Some of the most brilliant people I've ever interviewed have been dyslexic, including film directors like Bryan Singer (The Usual Suspects), Joe Wright (Anna Karenina) and Guy Ritchie (Snatch), as well as matinee idol Channing Tatum, who opened up to me about the pain he felt about his grades in school until he found fulfillment in a number of artistic pursuits such as dance, sculpting, painting, photography, and of course, acting.
Each of the aforementioned is a nonconformist with a knack for thinking out of the box, a trait also shared by most of the subjects of "The Big Picture: Rethinking Dyslexia." Among the icons who appear in this enlightening documentary directed by James Redford are self-made billionaire Richard Branson, investment house CEO Charles Schwab, California Lieutenant Governor Gavin Newsom, and A-list attorney David Boies.
After hearing them weigh-in about their supposed affliction, one can't help but wonder whether dyslexia might actually be considered by some to be a blessing. Boies points out his learning disability's positive correlation with creativity, which helps explain why so many born with it have blossomed in unique fashion in their respective fields. Branson says dyslexics are trustworthy because "We say what we mean," while Newsom believes their brains enjoy the advantage of being able to see "The Big Picture."
Besides the rich and famous, the film focuses on youngsters (in grammar school, junior high, high school and college) and their parents as they share what life is like after a diagnosis of dyslexia. What's abundantly clear is that each has managed to overcome the combination of low expectations and frustrations with spelling and reading to prove themselves capable of competing with classmates on the highest level, so long as some slight accommodations are made which take their condition into consideration.
An admirably informative and empathetic effort clearing up common misconceptions, essentially explaining that dyslexia is not a character flaw but merely a neurological issue affecting as many as one out of five individuals.

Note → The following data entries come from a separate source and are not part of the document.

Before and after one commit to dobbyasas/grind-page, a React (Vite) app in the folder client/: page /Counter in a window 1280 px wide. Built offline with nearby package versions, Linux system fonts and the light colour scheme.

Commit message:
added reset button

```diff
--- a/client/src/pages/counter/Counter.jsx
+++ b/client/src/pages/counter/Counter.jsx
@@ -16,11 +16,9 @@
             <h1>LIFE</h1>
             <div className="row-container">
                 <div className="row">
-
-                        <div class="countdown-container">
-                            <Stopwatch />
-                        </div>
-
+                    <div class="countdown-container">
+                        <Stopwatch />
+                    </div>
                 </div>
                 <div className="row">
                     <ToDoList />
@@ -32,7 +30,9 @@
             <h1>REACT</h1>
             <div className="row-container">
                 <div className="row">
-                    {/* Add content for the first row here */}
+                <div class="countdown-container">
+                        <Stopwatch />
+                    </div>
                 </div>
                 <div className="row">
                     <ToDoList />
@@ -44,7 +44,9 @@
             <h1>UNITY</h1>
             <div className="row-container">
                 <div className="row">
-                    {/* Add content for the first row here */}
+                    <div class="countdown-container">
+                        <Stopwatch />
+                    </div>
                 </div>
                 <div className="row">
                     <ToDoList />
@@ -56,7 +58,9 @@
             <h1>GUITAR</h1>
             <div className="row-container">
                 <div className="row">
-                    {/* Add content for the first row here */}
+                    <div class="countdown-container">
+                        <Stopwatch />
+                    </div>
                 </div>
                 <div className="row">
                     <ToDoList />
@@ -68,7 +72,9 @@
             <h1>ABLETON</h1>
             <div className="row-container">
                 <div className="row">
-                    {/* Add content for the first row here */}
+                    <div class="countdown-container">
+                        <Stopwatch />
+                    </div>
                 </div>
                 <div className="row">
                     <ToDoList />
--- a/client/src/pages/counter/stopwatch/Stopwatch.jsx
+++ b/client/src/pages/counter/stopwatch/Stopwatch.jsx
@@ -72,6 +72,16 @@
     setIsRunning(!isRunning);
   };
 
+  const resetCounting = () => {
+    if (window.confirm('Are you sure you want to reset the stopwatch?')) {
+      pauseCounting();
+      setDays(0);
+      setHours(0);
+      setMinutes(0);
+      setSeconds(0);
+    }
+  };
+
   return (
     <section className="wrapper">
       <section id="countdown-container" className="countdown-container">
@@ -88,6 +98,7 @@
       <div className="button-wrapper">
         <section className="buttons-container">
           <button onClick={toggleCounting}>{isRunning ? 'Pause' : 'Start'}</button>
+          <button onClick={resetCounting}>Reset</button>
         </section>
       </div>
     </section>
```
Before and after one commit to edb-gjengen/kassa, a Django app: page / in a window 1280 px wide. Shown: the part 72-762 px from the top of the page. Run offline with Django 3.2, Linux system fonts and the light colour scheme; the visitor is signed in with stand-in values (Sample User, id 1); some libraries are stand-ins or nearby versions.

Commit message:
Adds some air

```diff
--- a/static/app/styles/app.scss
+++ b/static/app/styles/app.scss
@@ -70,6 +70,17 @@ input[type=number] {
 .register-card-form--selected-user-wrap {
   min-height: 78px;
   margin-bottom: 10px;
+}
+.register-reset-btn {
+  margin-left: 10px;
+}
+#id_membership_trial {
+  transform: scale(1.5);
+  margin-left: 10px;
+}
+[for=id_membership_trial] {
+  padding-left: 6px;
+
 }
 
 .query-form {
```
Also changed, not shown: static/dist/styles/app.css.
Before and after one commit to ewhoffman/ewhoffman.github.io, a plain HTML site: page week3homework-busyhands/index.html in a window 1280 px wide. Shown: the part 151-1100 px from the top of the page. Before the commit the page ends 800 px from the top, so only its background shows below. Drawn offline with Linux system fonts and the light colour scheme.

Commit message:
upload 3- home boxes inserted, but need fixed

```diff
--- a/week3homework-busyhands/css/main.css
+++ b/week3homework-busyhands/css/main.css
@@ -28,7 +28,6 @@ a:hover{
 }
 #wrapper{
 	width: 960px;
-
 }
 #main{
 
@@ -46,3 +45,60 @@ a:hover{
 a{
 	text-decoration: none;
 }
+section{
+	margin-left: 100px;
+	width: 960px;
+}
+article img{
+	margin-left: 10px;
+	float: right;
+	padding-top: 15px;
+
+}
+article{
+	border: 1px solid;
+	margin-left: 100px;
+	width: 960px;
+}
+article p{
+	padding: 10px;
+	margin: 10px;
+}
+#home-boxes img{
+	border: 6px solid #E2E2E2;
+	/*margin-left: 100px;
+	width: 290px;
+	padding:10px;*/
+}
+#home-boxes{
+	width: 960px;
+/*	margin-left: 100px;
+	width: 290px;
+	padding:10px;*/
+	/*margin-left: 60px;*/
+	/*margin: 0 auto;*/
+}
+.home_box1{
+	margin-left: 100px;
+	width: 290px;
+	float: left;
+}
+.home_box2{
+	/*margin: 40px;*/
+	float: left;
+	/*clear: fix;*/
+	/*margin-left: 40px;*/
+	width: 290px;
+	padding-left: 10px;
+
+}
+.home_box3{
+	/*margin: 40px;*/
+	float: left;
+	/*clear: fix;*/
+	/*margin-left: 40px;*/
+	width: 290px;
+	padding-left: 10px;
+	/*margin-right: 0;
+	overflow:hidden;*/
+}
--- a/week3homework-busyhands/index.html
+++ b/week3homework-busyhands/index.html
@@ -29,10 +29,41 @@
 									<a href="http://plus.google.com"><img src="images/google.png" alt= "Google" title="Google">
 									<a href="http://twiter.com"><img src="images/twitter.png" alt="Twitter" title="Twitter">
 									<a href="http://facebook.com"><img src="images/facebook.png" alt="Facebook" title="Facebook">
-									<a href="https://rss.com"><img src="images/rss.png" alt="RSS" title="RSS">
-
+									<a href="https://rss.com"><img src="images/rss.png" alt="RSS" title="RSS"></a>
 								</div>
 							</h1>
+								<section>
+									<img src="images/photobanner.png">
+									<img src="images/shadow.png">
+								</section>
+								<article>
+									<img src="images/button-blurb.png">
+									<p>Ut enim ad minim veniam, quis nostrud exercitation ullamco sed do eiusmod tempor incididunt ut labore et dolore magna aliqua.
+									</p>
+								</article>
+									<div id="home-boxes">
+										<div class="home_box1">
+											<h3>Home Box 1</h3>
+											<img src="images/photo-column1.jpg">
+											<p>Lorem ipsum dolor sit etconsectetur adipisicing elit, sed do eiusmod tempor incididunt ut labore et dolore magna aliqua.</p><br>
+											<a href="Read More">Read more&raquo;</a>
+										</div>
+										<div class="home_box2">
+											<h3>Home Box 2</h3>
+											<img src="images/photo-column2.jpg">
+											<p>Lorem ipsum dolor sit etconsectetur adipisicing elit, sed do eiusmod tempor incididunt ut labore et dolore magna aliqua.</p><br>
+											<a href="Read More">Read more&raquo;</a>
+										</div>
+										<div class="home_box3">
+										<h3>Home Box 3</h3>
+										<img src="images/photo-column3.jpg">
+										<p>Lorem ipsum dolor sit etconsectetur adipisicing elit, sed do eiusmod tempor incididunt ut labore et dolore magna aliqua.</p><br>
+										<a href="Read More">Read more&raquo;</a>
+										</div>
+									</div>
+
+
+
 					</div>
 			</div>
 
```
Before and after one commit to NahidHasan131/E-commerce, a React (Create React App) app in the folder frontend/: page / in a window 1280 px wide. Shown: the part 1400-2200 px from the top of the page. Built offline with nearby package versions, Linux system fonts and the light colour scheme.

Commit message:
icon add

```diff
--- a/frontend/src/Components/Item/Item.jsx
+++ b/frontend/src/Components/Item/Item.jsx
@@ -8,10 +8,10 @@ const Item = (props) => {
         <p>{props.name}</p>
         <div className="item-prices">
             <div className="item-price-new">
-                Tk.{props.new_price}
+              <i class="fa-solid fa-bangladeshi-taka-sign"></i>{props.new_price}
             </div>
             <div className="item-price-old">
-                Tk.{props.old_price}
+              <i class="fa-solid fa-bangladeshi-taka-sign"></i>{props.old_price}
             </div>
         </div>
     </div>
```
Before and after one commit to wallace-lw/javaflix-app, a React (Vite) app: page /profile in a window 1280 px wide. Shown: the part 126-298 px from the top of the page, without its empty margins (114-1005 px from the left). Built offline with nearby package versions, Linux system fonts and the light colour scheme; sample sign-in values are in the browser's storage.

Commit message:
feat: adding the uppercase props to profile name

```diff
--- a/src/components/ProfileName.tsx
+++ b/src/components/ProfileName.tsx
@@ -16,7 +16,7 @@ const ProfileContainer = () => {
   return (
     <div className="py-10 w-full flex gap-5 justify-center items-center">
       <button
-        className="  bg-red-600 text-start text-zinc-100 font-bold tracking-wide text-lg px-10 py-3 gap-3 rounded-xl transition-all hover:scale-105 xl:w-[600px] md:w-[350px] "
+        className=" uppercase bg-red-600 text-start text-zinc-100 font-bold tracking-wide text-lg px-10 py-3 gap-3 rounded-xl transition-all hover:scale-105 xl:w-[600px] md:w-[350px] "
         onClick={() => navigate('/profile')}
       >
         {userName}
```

Excellent (4 stars)
Running time: 60 minutes
Distributor: Shadow Creek Films / HBO Films